|Release date: 01 Feb 2013|
|Rating : 2.5/5|
|Director : Bhaskar|
|Producer : B.V.S.N. Prasad|
|Music Director : G. V. Prakash Kumar, Mani Sharma|
|Starring : Ram, Kriti Karbanda|
Energetic Star Ram and Kriti Kharbandha have teamed up for ‘Ongole Gitta’ and the film has been directed by ‘Bommarillu’ Bhaskar. BVSN Prasad is the producer of this film and it has released today in Andhra Pradesh. Bhaskar has attempted to make a mass entertainer this time, so let us see how he has fared.
White (Ram) – yes that really is his name, is a dynamic and arrogant Mirchi trader and he operates out of the Ongole Mirchi yard. His fearless attitude and intelligence earn him the respect and adoration of his fellow traders in the yard. The chairman of the yard is Adikesavulu (Prakash Raj), a benevolent and caring person.
White soon falls in love with Adikesavulu’s daughter Sandhya (Kriti Kharbandha) and asks Adikesavulu’s permission to marry her.
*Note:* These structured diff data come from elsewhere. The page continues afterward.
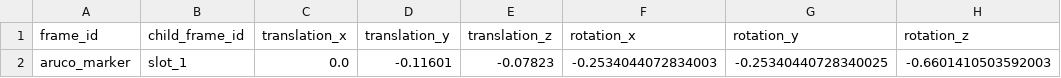
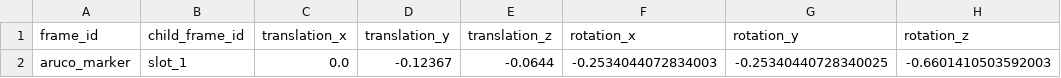
Before and after one commit to SimSimBappel/self_driving_lab, a CSV file: pgsql_services/data/chemical_aruco_to_first_slot.csv, drawn as a sheet; only a part is shown; the diff names each change by its address in the sheet, - before the commit and + after, or states it on an @@ line.

Commit message:
better transform

```diff
--- a/pgsql_services/data/chemical_aruco_to_first_slot.csv
+++ b/pgsql_services/data/chemical_aruco_to_first_slot.csv
-D2 (translation_y): -0.11601
+D2 (translation_y): -0.12367
-E2 (translation_z): -0.07823
+E2 (translation_z): -0.0644
```
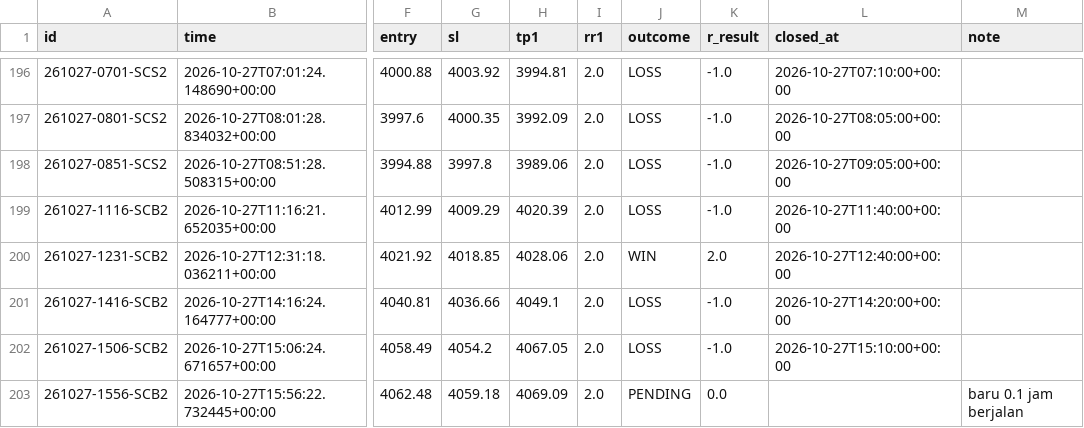
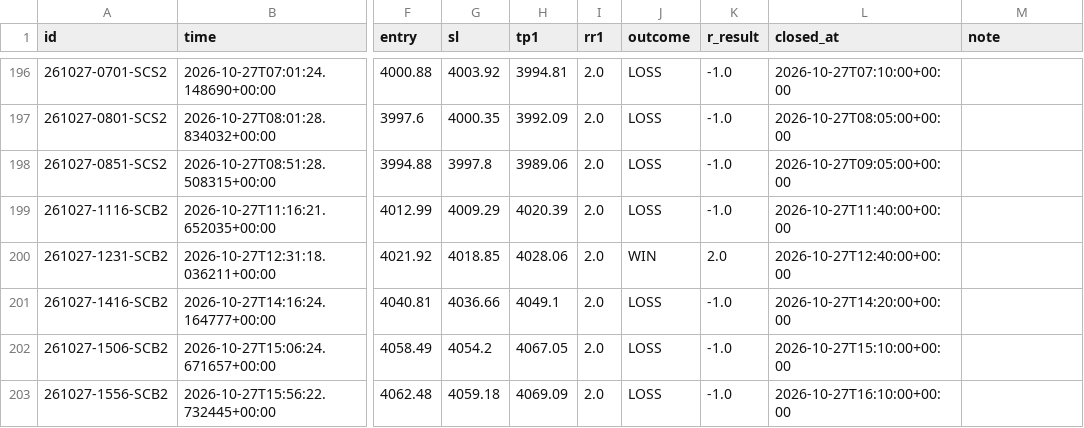
Before and after one commit to thesarpandjiux/xausignal, a CSV file: journal.csv, drawn as a sheet; only a part is shown, gaps mark what is left out; the diff names each change by its address in the sheet, - before the commit and + after, or states it on an @@ line.

```diff
--- a/journal.csv
+++ b/journal.csv
-J203 (outcome): PENDING
+J203 (outcome): LOSS
-K203 (r_result): 0.0
+K203 (r_result): -1.0
-L203 (closed_at): (empty)
+L203 (closed_at): 2026-10-27T16:10:00+00:00
-M203 (note): baru 0.1 jam berjalan
+M203 (note): (empty)
```
Also changed, not shown: journal_shadow.csv, 3 other files.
As this saga unfolds, the local MLA (Ahuthi Prasad) hatches a conspiracy to shift the market yard to a new location for his own personal gains.
This move is resisted by the traders and they now look up to White and Adikesavulu to solve the problem. That is when the story takes a twist. Both White and Adikesavulu have a past and a personal agenda. Both of them are connected to the Mirchi Yard’s former chairman Narayana (Prabhu).
What is that past? What connection do Adikesavulu and White share with Narayana? That forms the story of this film.
Plus Points :
Ram delivers yet another energetic performance and he looks dashing in his white shirts. He has danced well in the last song of the movie ‘Chalu Chal le’. Kriti Kharbandha looks gorgeous in this movie and her performance is neat. She has upped her glamour quotient considerably with this film. Ram and Kriti share good chemistry on screen.
Prakash Raj delivers yet another knockout performance in this movie. As Adikesavulu, he manages to keep viewers completely entertained and he shows terrific variations in emotions. He is a major asset to the film. Veteran actor Prabhu is neat.
Raghu Babu, Ali and Kishore Das do their best to bring about some humour but they are only partially successful. The first 25 minutes of the movie is decent.
Minus Points :
What was Bhaskar thinking when he made this movie? There is utter confusion in both the script as well as the screenplay. And the film suffers from excessive Tamil nativity, especially from the interval onwards.
The emotional bond between the father and son was not established strongly enough and as a result, viewers will find it tough to connect to the story.
There really was no need to showcase Prakash Raj in the buff multiple times. That too, a full frontal nude scene. Even if Bhaskar wanted to convey some sort of vile emotion in Prakash Raj’s character through this scene, it just did not come across well.
The climax is extremely predictable and I actually heard people say “mike on chesi untadu ra” as the scene was unfolding. You will understand when you see the film.
Abhimanyu Singh has been sacrificed once again with a terribly written character. He is made to look like a joker. Ajay and Ahuthi Prasad are wasted in a poor roles. Ali’s female costumes are not tasteful.
There are too many loopholes in the plot. The way in which Narayana was betrayed and his subsequent ouster seem very superficial. Placement of songs is poor, especially for the last song.
Technical Aspects :
Cinematography is decent. Editing is not upto the mark and it should have been much sharper in the second half. Bhaskar has attempted to infuse some double meaning dialogues into the comedy scenes but that is not his forte and the end result is not satisfactory. Bhaskar falters completely in the departments of direction and screenplay. As I said earlier, what was he thinking?
With Ongole Gitta, one gets the feeling that Bhaskar desperately wanted to break into the ‘mass director’ mould. Sadly, the movie ends up as a below average entertainer. Ram’s energy levels, Prakash Raj’s performance and Kriti Kharbandha’s beauty are the sole redeeming factors. A poor script and a messy screenplay take a huge toll on the film.